> [Exercise description]
Scan the lines below for the string "around" and copy every one that has it.

> [Provided material]
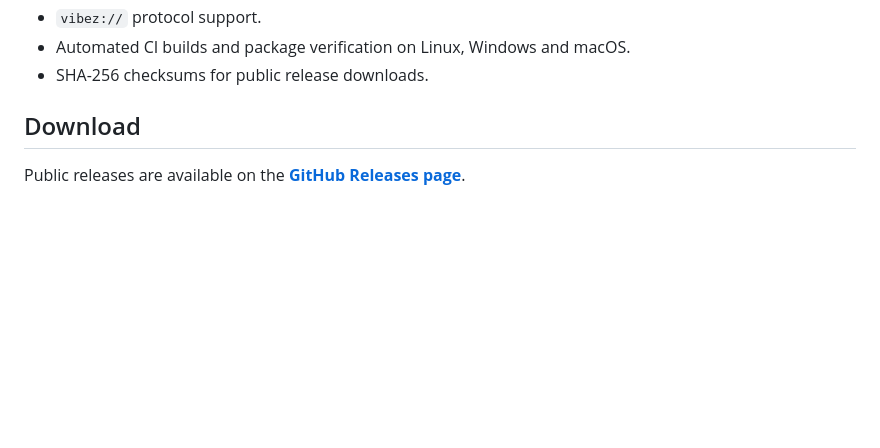
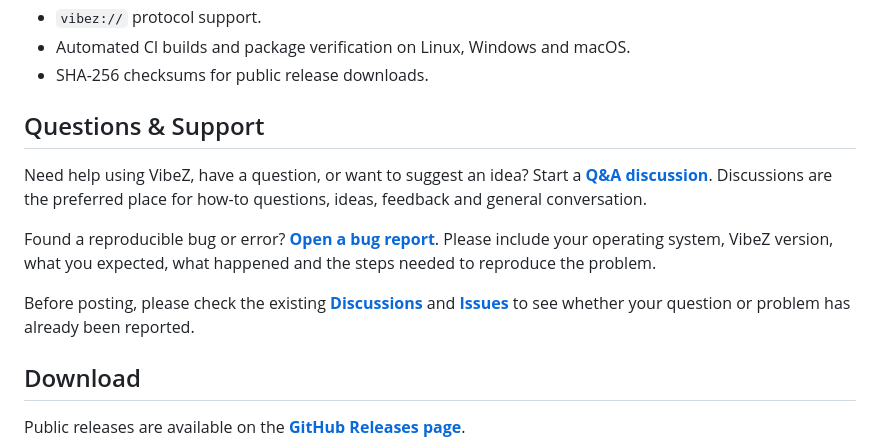
Before and after one commit to harald666/vibez, a Markdown page: README.md, the part around the change. Drawn GitHub-style; blank space fills up the shorter version.

Commit message:
Add questions and support guidance

```diff
--- a/README.md
+++ b/README.md
@@ -32,6 +32,14 @@ Windows and macOS builds are deliberately distributed **unsigned** so VibeZ can
 - `vibez://` protocol support.
 - Automated CI builds and package verification on Linux, Windows and macOS.
 - SHA-256 checksums for public release downloads.
+
+## Questions & Support
+
+Need help using VibeZ, have a question, or want to suggest an idea? Start a **[Q&A discussion](https://github.com/harald666/vibez/discussions/categories/q-a)**. Discussions are the preferred place for how-to questions, ideas, feedback and general conversation.
+
+Found a reproducible bug or error? **[Open a bug report](https://github.com/harald666/vibez/issues/new?template=bug_report.yml)**. Please include your operating system, VibeZ version, what you expected, what happened and the steps needed to reproduce the problem.
+
+Before posting, please check the existing **[Discussions](https://github.com/harald666/vibez/discussions)** and **[Issues](https://github.com/harald666/vibez/issues)** to see whether your question or problem has already been reported.
 
 ## Download
 
```
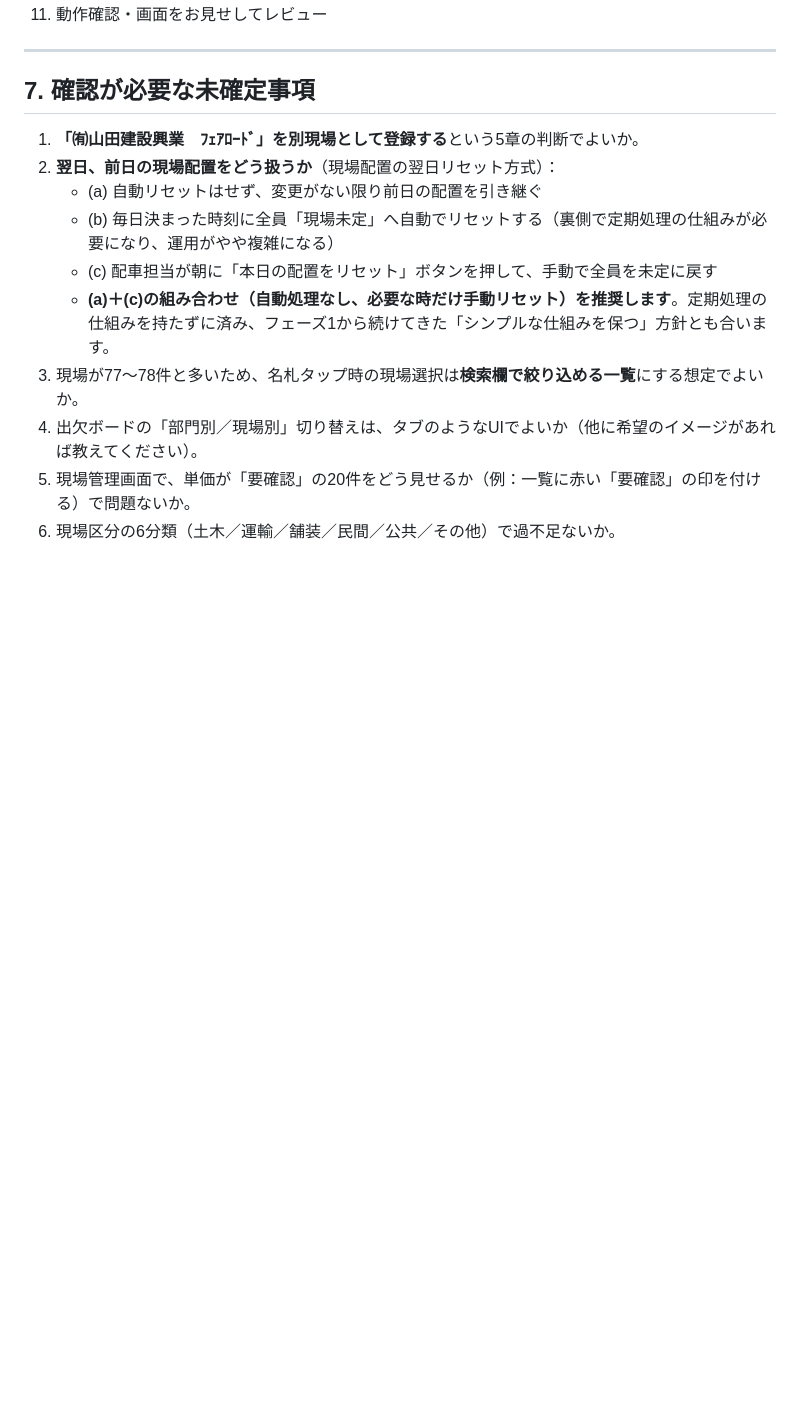
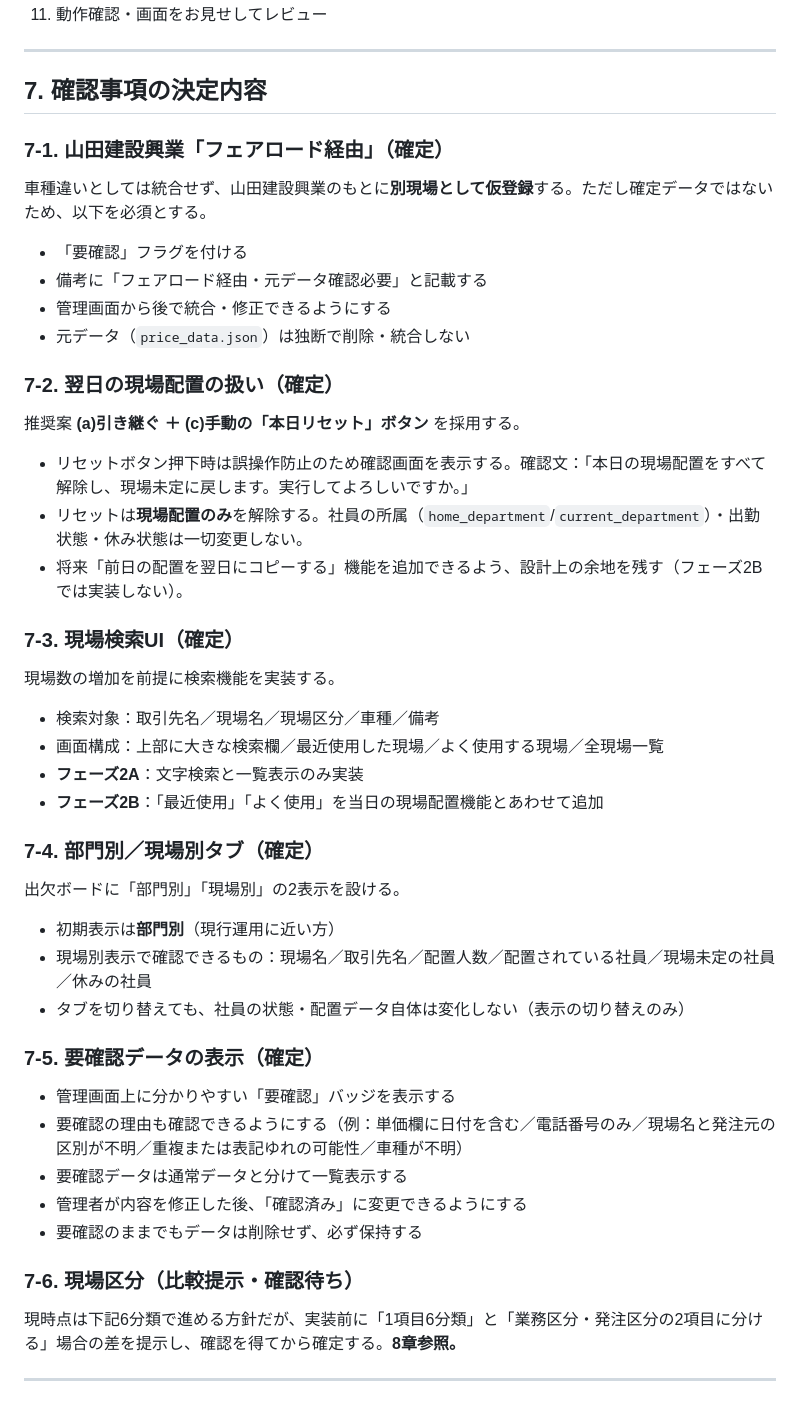
Before and after one commit to dd47114711-design/voicelogi, a Markdown page: docs/07-phase2-design-v2.md, the part around one of its changes. Rendered like a GitHub page; blank space fills up the shorter version.

Commit message:
フェーズ2A: 確認事項1,2,3,4,5,7を確定として反映、6(現場区分)の比較を提示
- 山田建設興業「フェアロード経由」は要確認フラグ付きで別現場として仮登録
- 翌日の現場配置は(a)引き継ぐ+(c)手動リセットボタン(確認ダイアログ付き)
  を採用。将来の「前日配置コピー」機能への拡張余地を残す
- 現場検索UI・部門別/現場別タブ・要確認データの表示方法を確定事項として記載
- 現場区分を1項目6分類のままにする場合と、業務区分/発注区分の2項目に
  分離する場合の比較を8章として追加。実装前の最終確認待ち

```diff
--- a/docs/07-phase2-design-v2.md
+++ b/docs/07-phase2-design-v2.md
@@ -156,15 +156,53 @@
 
 ---
 
-## 7. 確認が必要な未確定事項
+## 7. 確認事項の決定内容
 
-1. **「㈲山田建設興業　ﾌｪｱﾛｰﾄﾞ」を別現場として登録する**という5章の判断でよいか。
-2. **翌日、前日の現場配置をどう扱うか**（現場配置の翌日リセット方式）：
-   - (a) 自動リセットはせず、変更がない限り前日の配置を引き継ぐ
-   - (b) 毎日決まった時刻に全員「現場未定」へ自動でリセットする（裏側で定期処理の仕組みが必要になり、運用がやや複雑になる）
-   - (c) 配車担当が朝に「本日の配置をリセット」ボタンを押して、手動で全員を未定に戻す
-   - **(a)＋(c)の組み合わせ（自動処理なし、必要な時だけ手動リセット）を推奨します**。定期処理の仕組みを持たずに済み、フェーズ1から続けてきた「シンプルな仕組みを保つ」方針とも合います。
-3. 現場が77〜78件と多いため、名札タップ時の現場選択は**検索欄で絞り込める一覧**にする想定でよいか。
-4. 出欠ボードの「部門別／現場別」切り替えは、タブのようなUIでよいか（他に希望のイメージがあれば教えてください）。
-5. 現場管理画面で、単価が「要確認」の20件をどう見せるか（例：一覧に赤い「要確認」の印を付ける）で問題ないか。
-6. 現場区分の6分類（土木／運輸／舗装／民間／公共／その他）で過不足ないか。
+### 7-1. 山田建設興業「フェアロード経由」（確定）
+
+車種違いとしては統合せず、山田建設興業のもとに**別現場として仮登録**する。ただし確定データではないため、以下を必須とする。
+
+- 「要確認」フラグを付ける
+- 備考に「フェアロード経由・元データ確認必要」と記載する
+- 管理画面から後で統合・修正できるようにする
+- 元データ（`price_data.json`）は独断で削除・統合しない
+
+### 7-2. 翌日の現場配置の扱い（確定）
+
+推奨案 **(a)引き継ぐ ＋ (c)手動の「本日リセット」ボタン** を採用する。
+
+- リセットボタン押下時は誤操作防止のため確認画面を表示する。確認文：「本日の現場配置をすべて解除し、現場未定に戻します。実行してよろしいですか。」
+- リセットは**現場配置のみ**を解除する。社員の所属（`home_department`/`current_department`）・出勤状態・休み状態は一切変更しない。
+- 将来「前日の配置を翌日にコピーする」機能を追加できるよう、設計上の余地を残す（フェーズ2Bでは実装しない）。
+
+### 7-3. 現場検索UI（確定）
+
+現場数の増加を前提に検索機能を実装する。
+
+- 検索対象：取引先名／現場名／現場区分／車種／備考
+- 画面構成：上部に大きな検索欄／最近使用した現場／よく使用する現場／全現場一覧
+- **フェーズ2A**：文字検索と一覧表示のみ実装
+- **フェーズ2B**：「最近使用」「よく使用」を当日の現場配置機能とあわせて追加
+
+### 7-4. 部門別／現場別タブ（確定）
+
+出欠ボードに「部門別」「現場別」の2表示を設ける。
+
+- 初期表示は**部門別**（現行運用に近い方）
+- 現場別表示で確認できるもの：現場名／取引先名／配置人数／配置されている社員／現場未定の社員／休みの社員
+- タブを切り替えても、社員の状態・配置データ自体は変化しない（表示の切り替えのみ）
+
+### 7-5. 要確認データの表示（確定）
+
+- 管理画面上に分かりやすい「要確認」バッジを表示する
+- 要確認の理由も確認できるようにする（例：単価欄に日付を含む／電話番号のみ／現場名と発注元の区別が不明／重複または表記ゆれの可能性／車種が不明）
+- 要確認データは通常データと分けて一覧表示する
+- 管理者が内容を修正した後、「確認済み」に変更できるようにする
+- 要確認のままでもデータは削除せず、必ず保持する
+
+### 7-6. 現場区分（比較提示・確認待ち）
+
+現時点は下記6分類で進める方針だが、実装前に「1項目6分類」と「業務区分・発注区分の2項目に分ける」場合の差を提示し、確認を得てから確定する。**8章参照。**
+
+---
+
```
Also changed, not shown: other parts of docs/07-phase2-design-v2.md (+13 -0 lines).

> [Solution]
Before and after one commit to harald666/vibez, a Markdown page: README.md, the part around the change. Drawn GitHub-style; blank space fills up the shorter version.
Before and after one commit to dd47114711-design/voicelogi, a Markdown page: docs/07-phase2-design-v2.md, the part around one of its changes. Rendered like a GitHub page; blank space fills up the shorter version.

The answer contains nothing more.